— 99BLACKLIST (@99Blacklist) January 17, 2017
How did we get here?
Two years ago Equity began floating the idea of getting rid of the backbone of LA’s intimate theaters: the 99 seat plan. That plan, in essence, allowed union stage actors to volunteer on LA’s stages for basically gas money. Actors wouldn’t receive any pay for rehearsals and only get about $7-$15 for each performance. The rationale, on the actor’s side, was that practicing their art onstage was more valuable than a tiny paycheck.
This thinking comes, importantly, from the actors themselves and dates back to the 1970s when actors asked their union to waive union pay so they could create a small theater ecosystem in Los Angeles. The history of LA’s intimate theaters is a long series of skirmishes between actors and their union about whether making art is more important than making money.
In 2015, Actors’ Equity, the national union for stage actors, put forward a plan to do away with the 99-seat plan and instead compel small theaters to pay actors minimum wage for both rehearsals and performances. There was a ton of opposition. Local actors marched in NoHo. When given the opportunity to vote (in an “advisory referendum”) they voted down the union’s minimum wage plan by a margin of 2 to 1.
The union’s response? Basically, divide and conquer. Recognizing that the most vocal opposition to the plan was coming from “membership companies” (theater companies in Los Angeles that have a group of members who pay dues and run the companies), the union created a “carve out” that spared these member based companies from the new minimum wage.
This created a useful wedge for Equity within the local theater community. Now those with the greatest ability to organize (the membership companies) were silenced and the rest of community was fragmented.

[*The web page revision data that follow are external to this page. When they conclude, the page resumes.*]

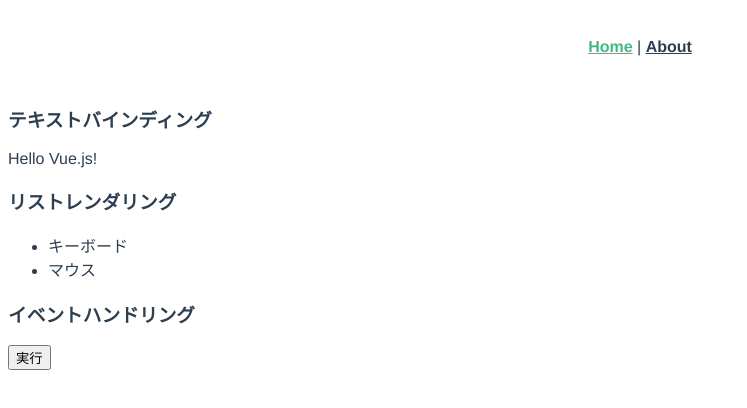
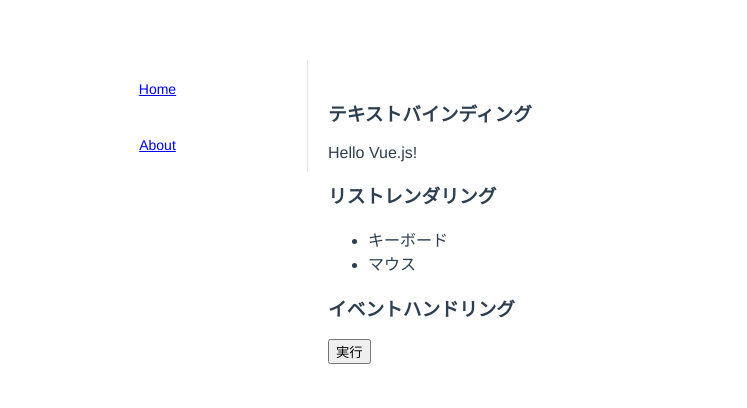
Before and after one commit to ytabuchi/vue-api-client, a Vue app in the folder vue-lab/: page / in a window 1280 px wide. Shown: the top 408 px of the page, without its empty margins (0-747 px from the left). Built offline with nearby package versions, Linux system fonts and the light colour scheme.

Commit message:
Lab 3 - Exercise 1
add element and change `app.vue`

```diff
--- a/vue-lab/package.json
+++ b/vue-lab/package.json
@@ -8,6 +8,7 @@
   },
   "dependencies": {
     "axios": "^0.19.0",
+    "element-ui": "^2.4.5",
     "vue": "^2.6.10",
     "vue-router": "^3.0.6"
   },
@@ -16,6 +17,7 @@
     "@vue/cli-plugin-typescript": "^4.0.0",
     "@vue/cli-service": "^4.0.0",
     "typescript": "~3.5.3",
+    "vue-cli-plugin-element": "^1.0.1",
     "vue-template-compiler": "^2.6.10"
   }
 }
--- a/vue-lab/src/App.vue
+++ b/vue-lab/src/App.vue
@@ -1,10 +1,20 @@
 <template>
   <div id="app">
-    <div id="nav">
-      <router-link to="/">Home</router-link> |
+    <el-container>
+      <el-aside>
+        <el-menu id="nav">
+          <el-menu-item>
+            <router-link to="/">Home</router-link>
+          </el-menu-item>
+          <el-menu-item>
             <router-link to="/about">About</router-link>
-    </div>
-    <router-view/>
+          </el-menu-item>
+        </el-menu>
+      </el-aside>
+      <el-main>
+        <router-view />
+      </el-main>
+    </el-container>
   </div>
 </template>
 
@@ -15,18 +25,6 @@
     -moz-osx-font-smoothing: grayscale;
     text-align: center;
     color: #2c3e50;
-}
-
-#nav {
-  padding: 30px;
-}
-
-#nav a {
-  font-weight: bold;
-  color: #2c3e50;
-}
-
-#nav a.router-link-exact-active {
-  color: #42b983;
+    margin-top: 60px;
   }
 </style>
--- a/vue-lab/src/main.ts
+++ b/vue-lab/src/main.ts
@@ -1,6 +1,7 @@
 import Vue from 'vue'
 import App from './App.vue'
 import router from './router'
+import './plugins/element.js'
 
 Vue.config.productionTip = false
 
--- /dev/null
+++ b/vue-lab/src/plugins/element.js
@@ -0,0 +1,6 @@
+import Vue from 'vue'
+import Element from 'element-ui'
+import 'element-ui/lib/theme-chalk/index.css'
+import locale from 'element-ui/lib/locale/lang/ja'
+
+Vue.use(Element, { locale })
```
Also changed, not shown: 1 other file (tests, documents, lock files or other folders). Lines whose indentation alone changed are shown as unchanged.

The local actors’ last great hope was a lawsuit against their union. They lost and as of December 14, 2016, the old 99-seat plan was done and the new minimum wage plan (with membership company carve out) was put in place.

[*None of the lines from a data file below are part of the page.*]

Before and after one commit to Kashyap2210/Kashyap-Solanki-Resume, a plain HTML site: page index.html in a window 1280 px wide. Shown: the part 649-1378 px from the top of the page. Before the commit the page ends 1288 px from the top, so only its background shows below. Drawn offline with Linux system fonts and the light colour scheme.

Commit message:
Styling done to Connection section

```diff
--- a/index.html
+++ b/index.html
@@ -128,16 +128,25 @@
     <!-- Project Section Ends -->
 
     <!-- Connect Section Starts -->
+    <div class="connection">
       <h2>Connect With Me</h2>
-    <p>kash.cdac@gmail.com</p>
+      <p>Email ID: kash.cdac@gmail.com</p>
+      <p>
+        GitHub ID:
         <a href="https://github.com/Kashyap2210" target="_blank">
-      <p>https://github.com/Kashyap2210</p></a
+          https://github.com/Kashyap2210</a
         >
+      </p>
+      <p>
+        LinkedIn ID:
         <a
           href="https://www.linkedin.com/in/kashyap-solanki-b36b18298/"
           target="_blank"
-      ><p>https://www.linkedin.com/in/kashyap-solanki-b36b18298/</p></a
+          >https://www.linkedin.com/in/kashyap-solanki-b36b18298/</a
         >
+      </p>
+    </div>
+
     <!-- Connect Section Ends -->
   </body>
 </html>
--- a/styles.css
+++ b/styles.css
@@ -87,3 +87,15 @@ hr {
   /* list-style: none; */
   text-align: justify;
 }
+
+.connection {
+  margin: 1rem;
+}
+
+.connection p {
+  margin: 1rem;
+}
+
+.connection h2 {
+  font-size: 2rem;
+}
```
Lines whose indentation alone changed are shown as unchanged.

A terrible situation, to be sure, but many assumed that at least the membership companies were safe. And these companies, like Antaeus, the Echo Theater Company, Rogue Machine Theater, Pacific Resident Theater, to name but a few – were making some of the most exciting work in intimate theaters, so everything would be fine.

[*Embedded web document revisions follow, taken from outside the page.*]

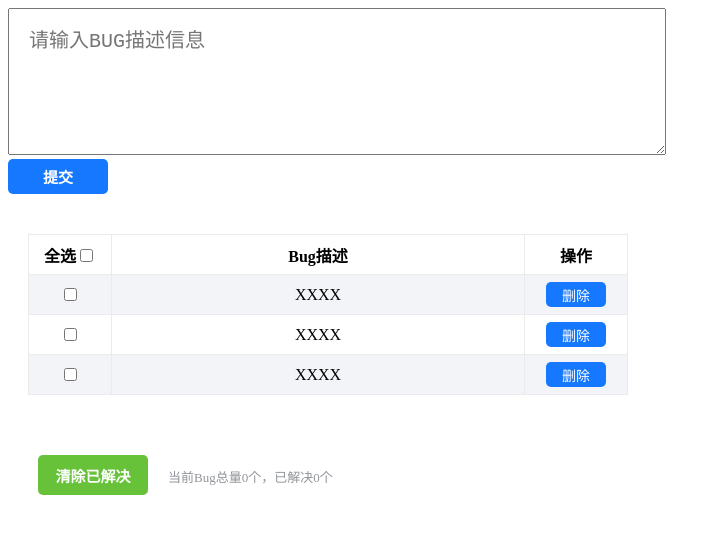
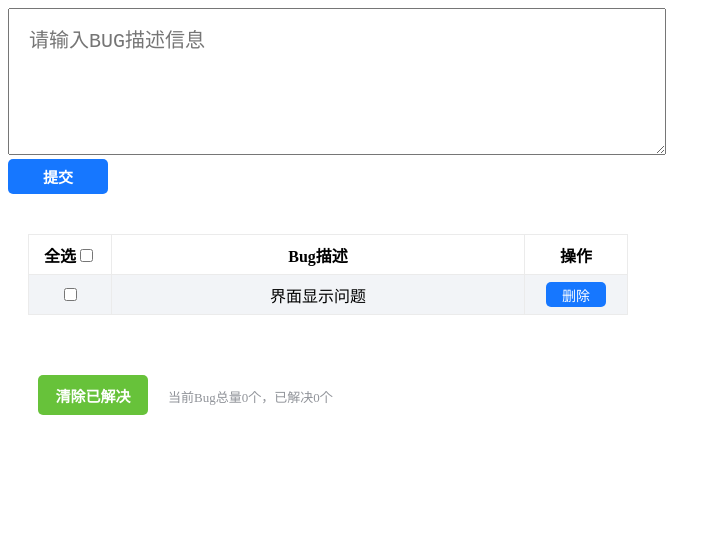
Before and after one commit to greenhandincs/pro1, a Vue app: page / in a window 1280 px wide. Shown: the top 534 px of the page, without its empty margins (0-721 px from the left). Built offline with nearby package versions, Linux system fonts and the light colour scheme.

Commit message:
增加保存bug描述、修改bug状态的交互功能

```diff
--- a/src/App.vue
+++ b/src/App.vue
@@ -1,7 +1,7 @@
 <template>
   <div id="app">
-    <BugHeader></BugHeader>
-    <BugList></BugList>
+    <BugHeader :saveBugsCallBack="saveBugsCallBack"></BugHeader>
+    <BugList :bugs="bugs" :solveBugCallBack="solveBugCallBack"></BugList>
     <BugFooter></BugFooter>
   </div>
 </template>
@@ -10,8 +10,30 @@
 import BugHeader from './components/BugHeader.vue';
 import BugFooter from './components/BugFooter.vue';
 import BugList from './components/BugList.vue';
+
 export default {
-  components:{BugHeader, BugFooter, BugList}
+  components: { BugHeader, BugFooter, BugList },
+  data() {
+    return {
+      bugs: [
+        { id: '001', detail: '界面显示问题', checked: false },
+      ]
+    }
+  },
+  methods: {
+    saveBugsCallBack(bug) {
+      bug.id = this.bugs.length
+      this.bugs.unshift(bug)
+    },
+    solveBugCallBack(bugId) {
+      for(let i = 0; i < this.bugs.length; i++) {
+        if(this.bugs[i].id == bugId) {
+          this.bugs[i].checked = !this.bugs[i].checked
+          break;
+        }
+      }
+    }
+  }
 }
 </script>
 
--- a/src/components/BugHeader.vue
+++ b/src/components/BugHeader.vue
@@ -1,16 +1,30 @@
 <template>
     <div>
         <div class="text">
-            <textarea placeholder="请输入BUG描述信息" rows="5" cols="50"> </textarea>
+            <textarea placeholder="请输入BUG描述信息" rows="5" cols="50" v-model="bugDetail"> </textarea>
         </div>
         <div class="btn">
-            <button>提交</button>
+            <button @click="submit">提交</button>
         </div>
     </div>
 </template>
 
 <script>
 export default {
+    data() {
+        return {
+            bugDetail: ''
+        }
+    },
+    props: ['saveBugsCallBack'],
+    methods: {
+        submit() {
+            if(!this.bugDetail.trim()) return
+            const bug = {detail: this.bugDetail}
+            this.saveBugsCallBack(bug)
+            this.bugDetail = ''
+        }
+    }
 
 }
 </script>
--- a/src/components/BugItem.vue
+++ b/src/components/BugItem.vue
@@ -1,14 +1,19 @@
 <template>
     <tr>
-        <td class="tb-select"><input type="checkbox"></td>
-        <td class="tb-info">{{ bugDetail }}</td>
+        <td class="tb-select"><input type="checkbox" @change="handleChecked" :checked="bug.checked"></td>
+        <td class="tb-info">{{ bug.detail }}</td>
         <td class="tb-del"><button>删除</button></td>
     </tr>
 </template>
 
 <script>
 export default {
-    props: ['bugDetail']
+    props: ['bug', 'solveBugCallBack'],
+    methods: {
+        handleChecked(){
+            this.solveBugCallBack(this.bug.id)
+        }
+    }
 }
 </script>
 
--- a/src/components/BugList.vue
+++ b/src/components/BugList.vue
@@ -6,9 +6,9 @@
                 <th>Bug描述</th>
                 <th>操作</th>
             </tr>
-            <BugItem bug-detail="XXXX"></BugItem>
-            <BugItem bug-detail="XXXX"></BugItem>
-            <BugItem bug-detail="XXXX"></BugItem>
+            <BugItem v-for="bug in bugs" :key="bug.id" :bug="bug" :solveBugCallBack="solveBugCallBack"></BugItem>
+            <!-- <BugItem bug-detail="XXXX"></BugItem>
+            <BugItem bug-detail="XXXX"></BugItem> -->
         </table>
     </div>
 </template>
@@ -17,7 +17,7 @@
 import BugItem from './BugItem.vue';
 export default {
     components: { BugItem },
-    comments: { BugItem }
+    props: ['bugs', 'solveBugCallBack']
 
 }
 </script>
```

Enter the hashtag: #everystage
Over the holidays I got in a couple of twitter fights with the anonymous twitter handle @99Blacklist, the de facto (though unofficial) propaganda machine for Actors’ Equity. One of the things I noticed was their new line of argument and new hashtag #everystage.
Notably the hashtag isn’t #everystageexceptthosespecificallyexemptedbythecarveoutsthatequityputinplacetodividethecommunity. But online brevity and etiquette aside, #everystage is pretty clear. It means every stage. Coupled with the new (faulty) argument that these intimate theaters have been engaging in wage theft against actors, the propaganda has a very clear goal: Transform every stage to minimum wage. That means, as many thought, that membership companies are in jeopardy, their exemption tenuous. Will Equity wait a year before imposing minimum wage on these companies? Two years?
That’s a big deal. That means less theater in Los Angeles, that means less diversity on Los Angeles stages, that means theater becomes more expensive, less accessible and less local. That’s a shift that will make no one rich and Los Angeles culturally much poorer.
The painful genius behind Equity’s strategy is, much like the fake news that’s clogging our social media, it sounds like it make sense. Who doesn’t want to make something great again? Who isn’t for a minimum wage? Who doesn’t want artists to make more money? Who isn’t for every stage being treated the same?
But, of course, the devil is in the details – details that these mouthpieces choose to ignore.